EXERCISE INSTRUCTIONS => In the entries below, find every line holding the string "main" and collect it.
* * * *
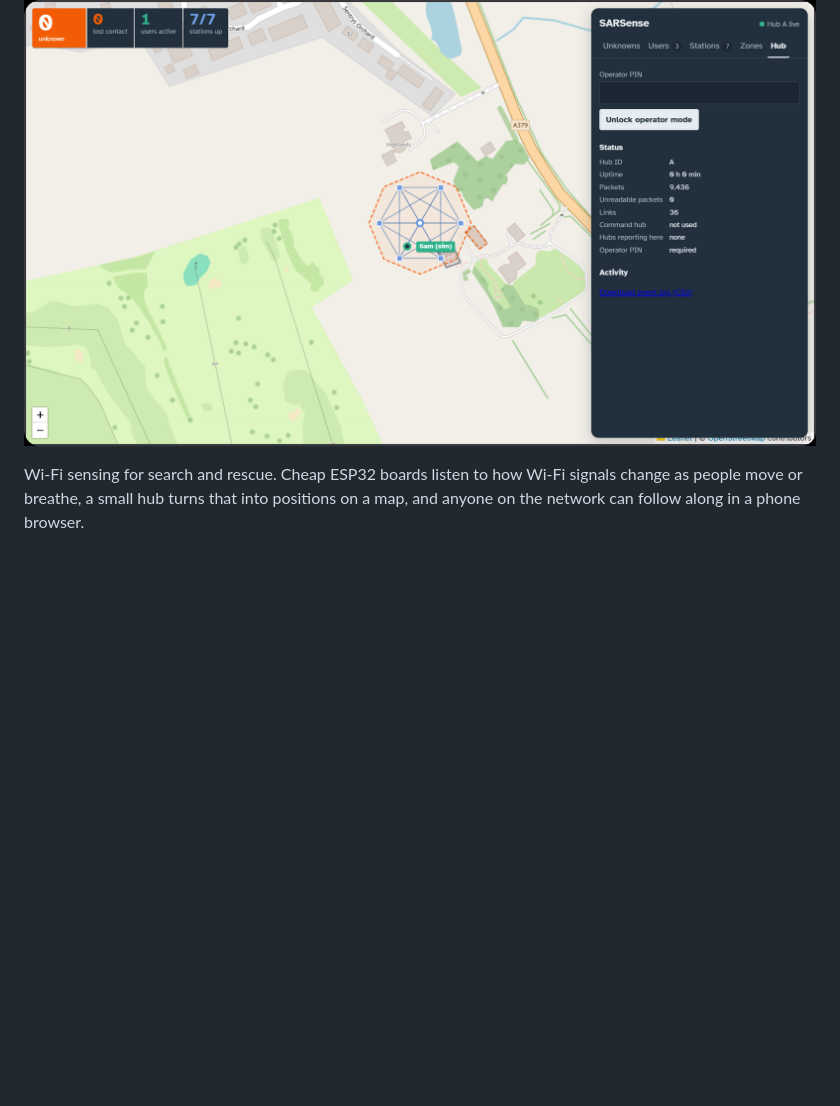
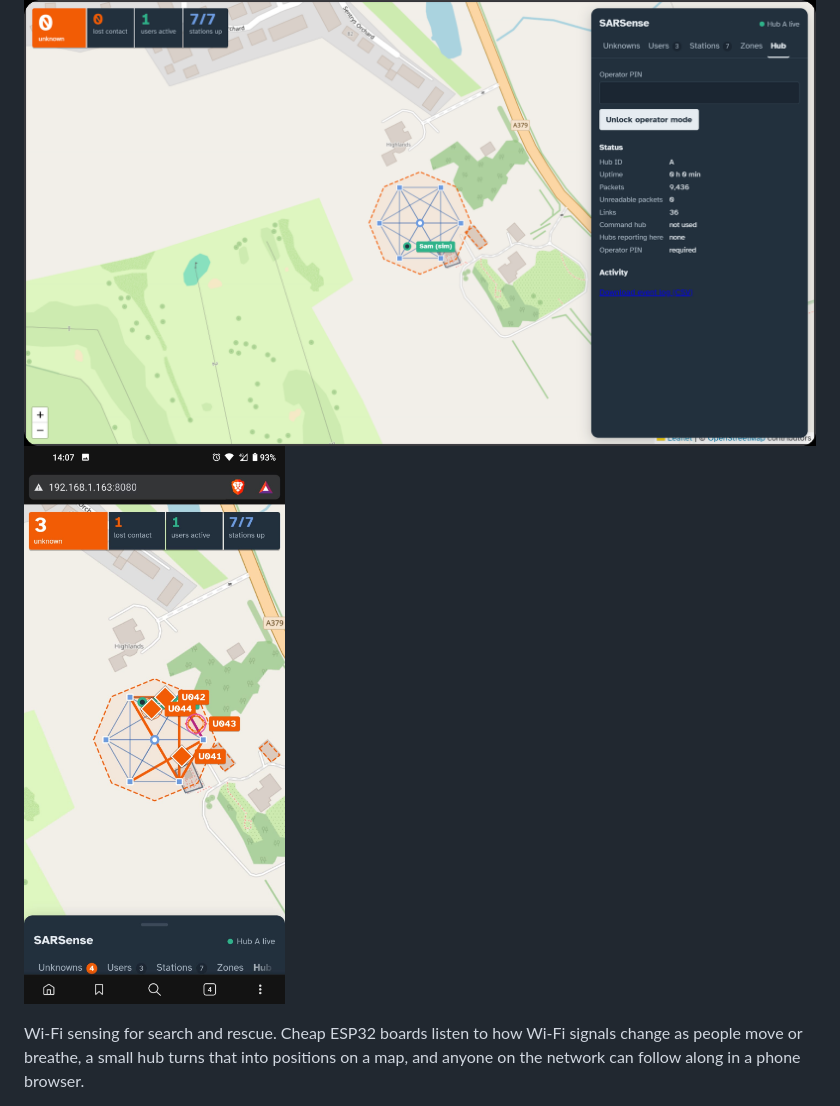
Before and after one commit to DansDesigns/sarsense, a Markdown page: README.md, the part around the change. Drawn GitHub-style; blank space fills up the shorter version.

```diff
--- a/README.md
+++ b/README.md
@@ -2,6 +2,7 @@
 Dedicated to Noah Woods & all missing children, I hope this helps bring you home.
 
 ![SARSense](https://github.com/DansDesigns/sarsense/blob/main/Screenshots-from-demo/Screenshot%202026-09-17%20134314.png)
+![SARSense-on-phone](https://github.com/DansDesigns/sarsense/blob/main/Screenshots-from-phone/WhatsApp%20Image%202026-09-17%20at%2014.07.43.jpeg)
 
 Wi-Fi sensing for search and rescue. Cheap ESP32 boards listen to how Wi-Fi signals change as people move or breathe, a small hub turns that into positions on a map, and anyone on the network can follow along in a phone browser.
 
```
* * * *
ANSWER TO THE PROBLEM =>
 ![SARSense](https://github.com/DansDesigns/sarsense/blob/main/Screenshots-from-demo/Screenshot%202026-09-17%20134314.png)
+![SARSense-on-phone](https://github.com/DansDesigns/sarsense/blob/main/Screenshots-from-phone/WhatsApp%20Image%202026-09-17%20at%2014.07.43.jpeg)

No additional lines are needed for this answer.